In 1996 I bought a new BMW 318ti. Since I had acquired the habit of recording my gas usage in detail when I owned my previous car, I kept doing it for this car. I've used that data to do a simple study of fuel economy as a function of driving habits.
First, here's a summary of the fuel usage over the life of the car...
The options on this car were the "active" package and an automatic transmission.
Of course, fuel economy is a strong function of how a car is driven. My average mileage was not very high because I did most of my driving in the city. To try and see exactly how the type of driving affected fuel economy, I always recorded data from the on-board computer that let me compare my fuel economy under different driving conditions. The results are seen in the next plot which shows fuel economy vs. speed.
The upper curve in the plot shows the relation between fuel economy and speed if the speed was held constant. The data was obtained by reaching a constant speed, resetting the average speed and MPG readings on the on-board computer, driving for a bit, then reading the values from the computer. The filled symbols represent that data. The line through the data is a simple polynomial curve fit that seems to fit the data fairly well. The curve fit was forced to go through the origin. Most of the runs were made in two directions to try and eliminate the effects of wind and slope. The data was taken on many different roads over several days spaced months apart.
From the plot it's easy to see that the best possible fuel economy for my car, 41 MPG, is obtained at about 40 MPH. Going slower than this hurts economy, probably because the engine isn't working as efficiently as the RPM's fall off. Above 40 MPH the economy drops as the increase in aerodynamic drag (going up as the square of the speed) overtakes further increase in engine efficiency.
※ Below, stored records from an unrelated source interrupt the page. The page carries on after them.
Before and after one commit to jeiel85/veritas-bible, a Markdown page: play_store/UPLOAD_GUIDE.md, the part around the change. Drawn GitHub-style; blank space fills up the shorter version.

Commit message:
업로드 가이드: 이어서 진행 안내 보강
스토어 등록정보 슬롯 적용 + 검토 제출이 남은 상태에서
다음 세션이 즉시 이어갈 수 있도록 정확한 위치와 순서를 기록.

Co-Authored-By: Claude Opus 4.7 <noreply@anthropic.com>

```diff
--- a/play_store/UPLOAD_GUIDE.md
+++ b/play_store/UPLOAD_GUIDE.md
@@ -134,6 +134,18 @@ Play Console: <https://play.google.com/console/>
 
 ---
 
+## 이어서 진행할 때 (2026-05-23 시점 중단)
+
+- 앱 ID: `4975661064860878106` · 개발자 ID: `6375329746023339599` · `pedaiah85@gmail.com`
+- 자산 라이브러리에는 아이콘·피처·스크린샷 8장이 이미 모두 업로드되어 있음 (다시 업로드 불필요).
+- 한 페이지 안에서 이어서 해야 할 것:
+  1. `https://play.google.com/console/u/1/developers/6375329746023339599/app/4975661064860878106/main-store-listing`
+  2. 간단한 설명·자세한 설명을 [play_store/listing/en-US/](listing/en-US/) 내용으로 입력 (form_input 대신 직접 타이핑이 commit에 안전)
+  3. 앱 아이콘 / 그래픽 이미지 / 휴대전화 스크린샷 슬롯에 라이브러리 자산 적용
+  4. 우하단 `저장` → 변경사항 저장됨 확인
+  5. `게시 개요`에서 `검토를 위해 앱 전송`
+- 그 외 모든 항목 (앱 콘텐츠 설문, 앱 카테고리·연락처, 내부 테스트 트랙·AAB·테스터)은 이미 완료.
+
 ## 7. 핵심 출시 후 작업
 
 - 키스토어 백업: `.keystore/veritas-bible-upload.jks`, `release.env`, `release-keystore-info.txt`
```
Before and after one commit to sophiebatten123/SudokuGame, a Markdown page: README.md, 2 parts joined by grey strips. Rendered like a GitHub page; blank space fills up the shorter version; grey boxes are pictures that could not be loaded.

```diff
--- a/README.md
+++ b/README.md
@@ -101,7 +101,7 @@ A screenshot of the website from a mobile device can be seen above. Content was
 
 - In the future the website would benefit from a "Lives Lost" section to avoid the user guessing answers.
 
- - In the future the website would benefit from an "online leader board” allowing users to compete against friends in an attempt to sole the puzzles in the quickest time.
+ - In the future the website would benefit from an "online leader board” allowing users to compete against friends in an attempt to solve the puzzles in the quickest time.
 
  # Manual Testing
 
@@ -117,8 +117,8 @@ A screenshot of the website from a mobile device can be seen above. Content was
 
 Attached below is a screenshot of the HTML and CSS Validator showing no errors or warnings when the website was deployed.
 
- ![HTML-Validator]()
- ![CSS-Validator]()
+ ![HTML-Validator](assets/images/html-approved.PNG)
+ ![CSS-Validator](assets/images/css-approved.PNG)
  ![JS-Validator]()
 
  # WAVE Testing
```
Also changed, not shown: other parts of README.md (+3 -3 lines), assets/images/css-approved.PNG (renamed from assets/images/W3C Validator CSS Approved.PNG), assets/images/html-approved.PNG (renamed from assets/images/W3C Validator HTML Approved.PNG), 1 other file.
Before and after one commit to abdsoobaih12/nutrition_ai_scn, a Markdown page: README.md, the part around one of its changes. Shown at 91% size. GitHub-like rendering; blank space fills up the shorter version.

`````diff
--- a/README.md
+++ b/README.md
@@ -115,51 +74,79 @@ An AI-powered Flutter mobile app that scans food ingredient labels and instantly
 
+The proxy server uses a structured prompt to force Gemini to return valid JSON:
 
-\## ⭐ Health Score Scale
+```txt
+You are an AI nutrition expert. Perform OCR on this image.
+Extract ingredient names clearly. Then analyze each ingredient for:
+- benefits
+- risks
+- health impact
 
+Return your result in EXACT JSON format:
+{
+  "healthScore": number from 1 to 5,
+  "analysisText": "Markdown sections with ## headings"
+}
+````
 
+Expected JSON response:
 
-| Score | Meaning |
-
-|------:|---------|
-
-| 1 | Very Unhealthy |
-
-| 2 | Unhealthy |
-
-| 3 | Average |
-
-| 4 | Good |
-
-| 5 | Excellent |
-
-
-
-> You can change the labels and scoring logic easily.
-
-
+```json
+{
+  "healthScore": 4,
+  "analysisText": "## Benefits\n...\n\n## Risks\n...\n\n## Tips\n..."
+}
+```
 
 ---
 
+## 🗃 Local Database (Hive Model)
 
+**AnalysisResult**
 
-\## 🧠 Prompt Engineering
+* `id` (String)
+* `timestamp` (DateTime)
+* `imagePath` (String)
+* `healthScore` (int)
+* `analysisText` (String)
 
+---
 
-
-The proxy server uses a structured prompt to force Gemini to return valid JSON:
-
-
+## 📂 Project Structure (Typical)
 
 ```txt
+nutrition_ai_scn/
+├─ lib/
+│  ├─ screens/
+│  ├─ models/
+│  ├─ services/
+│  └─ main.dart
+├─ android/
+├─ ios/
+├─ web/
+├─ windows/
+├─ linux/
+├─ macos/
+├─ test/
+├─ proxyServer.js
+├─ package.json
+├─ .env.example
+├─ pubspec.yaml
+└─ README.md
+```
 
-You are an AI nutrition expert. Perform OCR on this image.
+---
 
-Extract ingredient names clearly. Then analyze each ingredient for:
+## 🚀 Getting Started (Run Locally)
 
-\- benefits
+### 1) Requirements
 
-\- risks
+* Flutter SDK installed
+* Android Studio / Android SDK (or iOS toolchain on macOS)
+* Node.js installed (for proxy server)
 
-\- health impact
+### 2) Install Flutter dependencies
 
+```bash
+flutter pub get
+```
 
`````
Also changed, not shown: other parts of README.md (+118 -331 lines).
The lower curve shows the average speed and fuel economy I measured for each tank of gas. In this case, I reset the trip computer when I filled up with gas then read the data at the next fill-up. This curve includes periods with the car sitting at idle such as at traffic lights as well as periods of acceleration. Again, the symbols are the measured data and the line is a curve fit which is forced to go through the origin.
Each data point on the lower curve is a mixture of city and highway driving. Sometimes there was quite a bit of highway driving on a tank yielding a higher average speed. Usually there was a lot of city driving bringing the average speed way down. The trend of the upper curve, with the peak economy occuring at 40 MPH, is not present here as the effects causing this peak are overwhelmed by the effect of stopping in traffic.
The difference between the two curves is an indication of the effect of stop-and-go traffic on fuel economy. The only time I come close to the "constant speed" value of fuel economy is on the interstate where stops are few and far between. If the curve fits were perfect, the two curves would become tangent at about 70 MPH which would correspond to non-stop interstate travel. This would yield about 34 MPG.
Also shown on the plot are the US Environmental Protection Agency (EPA) estimates of the city and highway fuel economy for the car. The city numbers are based on tests using their Urban Dynamometer Driving Schedule (UDDS). This test essentially includes stop-and-go traffic. The average speed is about 21.2 MPH. The highway numbers are based on their higway driving cycle (HFET). This test has an average speed of about 48.2 MPH and again includes some stops etc. The economy numbers I obtained for my car imply my city mileage was about 5% lower than the EPA estimate while my highway mileage was only about 1% lower. Of course this was over the full 19.5 year lifetime of the car and the mileage may have dropped off some in the later years. Apparently when I averaged speeds close to their average test speeds my driving "schedule" was fairly close to theirs.
|Return to Home Page||Last tank: December 20, 2015|